(Image comparison data)
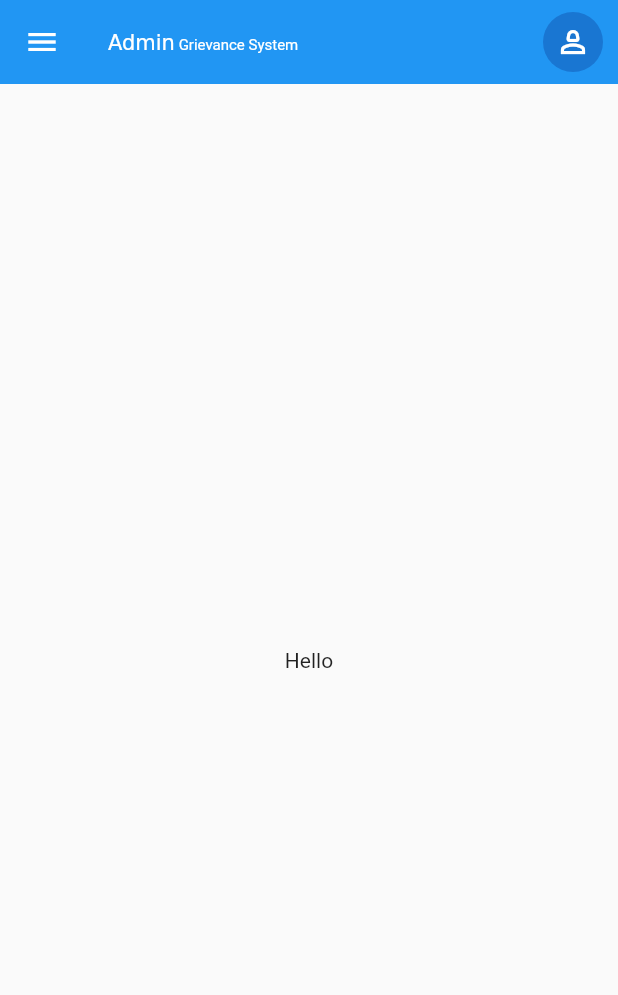
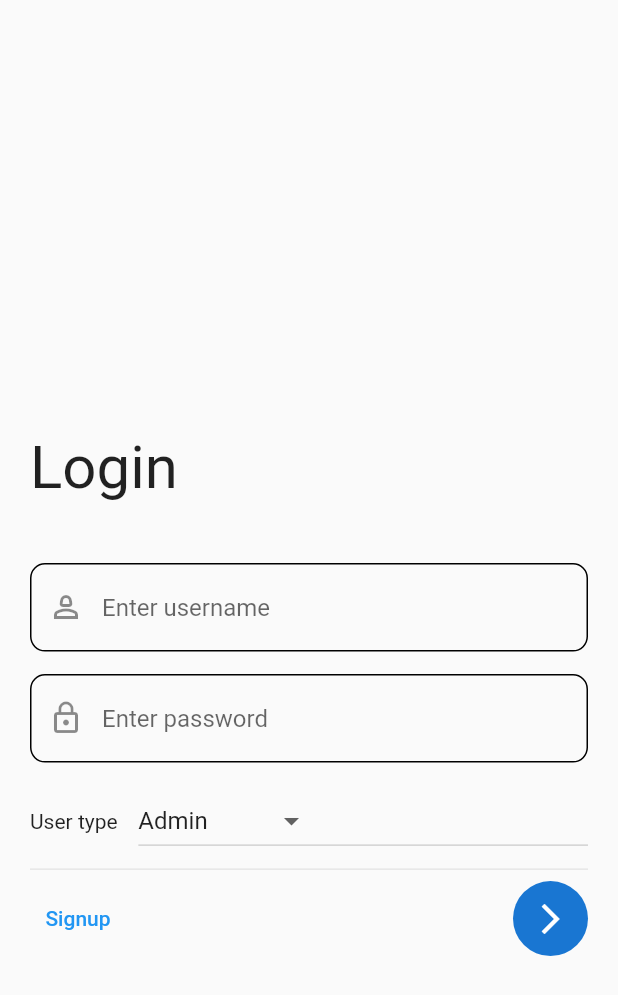
Before and after one commit to PradeepSuthar2003/grievance_system, a Flutter app: the screen it shows after launch, on a phone screen of 412 x 824 dp. Shown: the top 995 px of the screen. Run offline on Flutter 3.47's test engine with Material 2 defaults, Android fonts, the phone set to English and light mode, and no system bars.

Commit message:
setup_login_signup_pages

```diff
--- a/lib/admin/screens/admin_profile_page.dart
+++ b/lib/admin/screens/admin_profile_page.dart
@@ -28,11 +28,12 @@ class AdminProfilePage extends StatelessWidget{
                 children: [
                   const SizedBox(height: 20,),
                   Row(
-                    mainAxisAlignment: MainAxisAlignment.start,
+                    mainAxisAlignment: MainAxisAlignment.spaceBetween,
                     children: [
                       RoundedButton().roundedButton(icon: Icons.arrow_back,radius: 20,onClick: (){
                         Navigator.pop(context);
                       }),
+                      const Text("pogpks"),
                     ],
                   ),
                   const Divider(),
--- /dev/null
+++ b/lib/authentication/screens/authenticate.dart
@@ -0,0 +1,12 @@
+import 'package:flutter/cupertino.dart';
+
+class Authenticate{
+  BuildContext context;
+  Authenticate({required this. context});
+  Widget checkLogin(){
+    if(true){
+      Navigator.pushNamed(context, 'user_home_page');
+    }
+    return Text("jjje");
+  }
+}
--- /dev/null
+++ b/lib/authentication/screens/login_page.dart
@@ -0,0 +1,61 @@
+import 'package:flutter/material.dart';
+import 'package:lj_grievance/custom_widgets/custom_input_field.dart';
+import 'package:lj_grievance/custom_widgets/rounded_button.dart';
+
+class LoginPage extends StatefulWidget{
+  const LoginPage({super.key});
+
+  @override
+  State<LoginPage> createState() => _LoginPage();
+}
+
+class _LoginPage extends State<LoginPage>{
+
+  List<String> usersType = ['Admin','Cell member','Student'];
+  String? selectedUserType;
+
+  TextEditingController email = TextEditingController();
+  TextEditingController password = TextEditingController();
+
+  @override
+  Widget build(BuildContext context) {
+    selectedUserType = usersType[0];
+    return Scaffold(
+      body: Form(
+        child: Padding(
+          padding: const EdgeInsets.symmetric(horizontal: 20.0),
+          child: Column(
+            crossAxisAlignment: CrossAxisAlignment.start,
+            children: [
+              SizedBox(height: MediaQuery.of(context).size.height * 0.35,),
+              const Text("Login",style: TextStyle(fontSize: 40),),
+              const SizedBox(height: 40,),
+              CustomInputField().customInputField(icon: Icons.person_2_outlined, text: "Enter username", controller: email),
+              const SizedBox(height: 15,),
+              CustomInputField().customInputField(icon: Icons.lock_outline, text: "Enter password", controller: password),
+              const SizedBox(height: 15,),
+              Row(
+                children: [
+                  const Text("User type\t\t\t\t"),
+                  Expanded(
+                    child: DropdownButton(items: usersType.map((String item){
+                      return DropdownMenuItem(value: item,child: Text(item));
+                    }).toList(), onChanged: (val){selectedUserType = val;},value: selectedUserType,),
+                  ),
+                ],
+              ),
+              const Divider(),
+              Row(
+                mainAxisAlignment: MainAxisAlignment.spaceBetween,
+                children: [
+                  TextButton(onPressed: (){}, child: const Text("Signup")),
+                  RoundedButton().roundedButton(icon: Icons.arrow_forward_ios),
+                ],
+              ),
+            ],
+          ),
+        ),
+      ),
+    );
+  }
+}
--- /dev/null
+++ b/lib/authentication/screens/signup_page.dart
@@ -0,0 +1,15 @@
+import 'package:flutter/material.dart';
+
+class SignUpPage extends StatefulWidget{
+  const SignUpPage({super.key});
+
+  @override
+  State<StatefulWidget> createState() => _SignUpPage();
+}
+
+class _SignUpPage extends State<SignUpPage>{
+  @override
+  Widget build(BuildContext context) {
+    return Scaffold();
+  }
+}
--- a/lib/main.dart
+++ b/lib/main.dart
@@ -1,11 +1,13 @@
 import 'package:flutter/material.dart';
 import 'package:lj_grievance/admin/screens/admin_profile_page.dart';
+import 'package:lj_grievance/authentication/screens/login_page.dart';
 import 'package:lj_grievance/cell_members/screens/cell_member_home_page.dart';
 import 'package:lj_grievance/cell_members/screens/cell_member_profile_page.dart';
 import 'package:lj_grievance/cell_members/screens/update_user_grievance_page.dart';
 import 'package:lj_grievance/user/screens/user_home_page.dart';
 import 'package:lj_grievance/user/screens/user_profile_page.dart';
 import 'admin/screens/admin_home_page.dart';
+import 'authentication/screens/authenticate.dart';
 
 void main(){
   runApp(const GrievanceApp());
@@ -17,7 +19,7 @@ class GrievanceApp extends StatelessWidget{
   Widget build(BuildContext context){
     return MaterialApp(
       debugShowCheckedModeBanner: false,
-      initialRoute: 'admin_home_page',
+      initialRoute: 'login_page',
       theme: ThemeData(
         primarySwatch: Colors.blue,
       ),
@@ -29,6 +31,8 @@ class GrievanceApp extends StatelessWidget{
         'cell_member_profile_page':(context) => CellMemberProfilePage(),
         'user_home_page':(context) => const UserHomePage(),
         'user_profile_page':(context) => UserProfilePage(),
+        'authenticate':(context) => Authenticate(context: context).checkLogin(),
+        'login_page':(context) => const LoginPage(),
       },
     );
   }
```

▸ **Your task**: Your copy of the data above should match it exactly, apart from the images.

▸ **Task output**:
Before and after one commit to PradeepSuthar2003/grievance_system, a Flutter app: the screen it shows after launch, on a phone screen of 412 x 824 dp. Shown: the top 995 px of the screen. Run offline on Flutter 3.47's test engine with Material 2 defaults, Android fonts, the phone set to English and light mode, and no system bars.

Commit message:
setup_login_signup_pages

```diff
--- a/lib/admin/screens/admin_profile_page.dart
+++ b/lib/admin/screens/admin_profile_page.dart
@@ -28,11 +28,12 @@ class AdminProfilePage extends StatelessWidget{
                 children: [
                   const SizedBox(height: 20,),
                   Row(
-                    mainAxisAlignment: MainAxisAlignment.start,
+                    mainAxisAlignment: MainAxisAlignment.spaceBetween,
                     children: [
                       RoundedButton().roundedButton(icon: Icons.arrow_back,radius: 20,onClick: (){
                         Navigator.pop(context);
                       }),
+                      const Text("pogpks"),
                     ],
                   ),
                   const Divider(),
--- /dev/null
+++ b/lib/authentication/screens/authenticate.dart
@@ -0,0 +1,12 @@
+import 'package:flutter/cupertino.dart';
+
+class Authenticate{
+  BuildContext context;
+  Authenticate({required this. context});
+  Widget checkLogin(){
+    if(true){
+      Navigator.pushNamed(context, 'user_home_page');
+    }
+    return Text("jjje");
+  }
+}
--- /dev/null
+++ b/lib/authentication/screens/login_page.dart
@@ -0,0 +1,61 @@
+import 'package:flutter/material.dart';
+import 'package:lj_grievance/custom_widgets/custom_input_field.dart';
+import 'package:lj_grievance/custom_widgets/rounded_button.dart';
+
+class LoginPage extends StatefulWidget{
+  const LoginPage({super.key});
+
+  @override
+  State<LoginPage> createState() => _LoginPage();
+}
+
+class _LoginPage extends State<LoginPage>{
+
+  List<String> usersType = ['Admin','Cell member','Student'];
+  String? selectedUserType;
+
+  TextEditingController email = TextEditingController();
+  TextEditingController password = TextEditingController();
+
+  @override
+  Widget build(BuildContext context) {
+    selectedUserType = usersType[0];
+    return Scaffold(
+      body: Form(
+        child: Padding(
+          padding: const EdgeInsets.symmetric(horizontal: 20.0),
+          child: Column(
+            crossAxisAlignment: CrossAxisAlignment.start,
+            children: [
+              SizedBox(height: MediaQuery.of(context).size.height * 0.35,),
+              const Text("Login",style: TextStyle(fontSize: 40),),
+              const SizedBox(height: 40,),
+              CustomInputField().customInputField(icon: Icons.person_2_outlined, text: "Enter username", controller: email),
+              const SizedBox(height: 15,),
+              CustomInputField().customInputField(icon: Icons.lock_outline, text: "Enter password", controller: password),
+              const SizedBox(height: 15,),
+              Row(
+                children: [
+                  const Text("User type\t\t\t\t"),
+                  Expanded(
+                    child: DropdownButton(items: usersType.map((String item){
+                      return DropdownMenuItem(value: item,child: Text(item));
+                    }).toList(), onChanged: (val){selectedUserType = val;},value: selectedUserType,),
+                  ),
+                ],
+              ),
+              const Divider(),
+              Row(
+                mainAxisAlignment: MainAxisAlignment.spaceBetween,
+                children: [
+                  TextButton(onPressed: (){}, child: const Text("Signup")),
+                  RoundedButton().roundedButton(icon: Icons.arrow_forward_ios),
+                ],
+              ),
+            ],
+          ),
+        ),
+      ),
+    );
+  }
+}
--- /dev/null
+++ b/lib/authentication/screens/signup_page.dart
@@ -0,0 +1,15 @@
+import 'package:flutter/material.dart';
+
+class SignUpPage extends StatefulWidget{
+  const SignUpPage({super.key});
+
+  @override
+  State<StatefulWidget> createState() => _SignUpPage();
+}
+
+class _SignUpPage extends State<SignUpPage>{
+  @override
+  Widget build(BuildContext context) {
+    return Scaffold();
+  }
+}
--- a/lib/main.dart
+++ b/lib/main.dart
@@ -1,11 +1,13 @@
 import 'package:flutter/material.dart';
 import 'package:lj_grievance/admin/screens/admin_profile_page.dart';
+import 'package:lj_grievance/authentication/screens/login_page.dart';
 import 'package:lj_grievance/cell_members/screens/cell_member_home_page.dart';
 import 'package:lj_grievance/cell_members/screens/cell_member_profile_page.dart';
 import 'package:lj_grievance/cell_members/screens/update_user_grievance_page.dart';
 import 'package:lj_grievance/user/screens/user_home_page.dart';
 import 'package:lj_grievance/user/screens/user_profile_page.dart';
 import 'admin/screens/admin_home_page.dart';
+import 'authentication/screens/authenticate.dart';
 
 void main(){
   runApp(const GrievanceApp());
@@ -17,7 +19,7 @@ class GrievanceApp extends StatelessWidget{
   Widget build(BuildContext context){
     return MaterialApp(
       debugShowCheckedModeBanner: false,
-      initialRoute: 'admin_home_page',
+      initialRoute: 'login_page',
       theme: ThemeData(
         primarySwatch: Colors.blue,
       ),
@@ -29,6 +31,8 @@ class GrievanceApp extends StatelessWidget{
         'cell_member_profile_page':(context) => CellMemberProfilePage(),
         'user_home_page':(context) => const UserHomePage(),
         'user_profile_page':(context) => UserProfilePage(),
+        'authenticate':(context) => Authenticate(context: context).checkLogin(),
+        'login_page':(context) => const LoginPage(),
       },
     );
   }
```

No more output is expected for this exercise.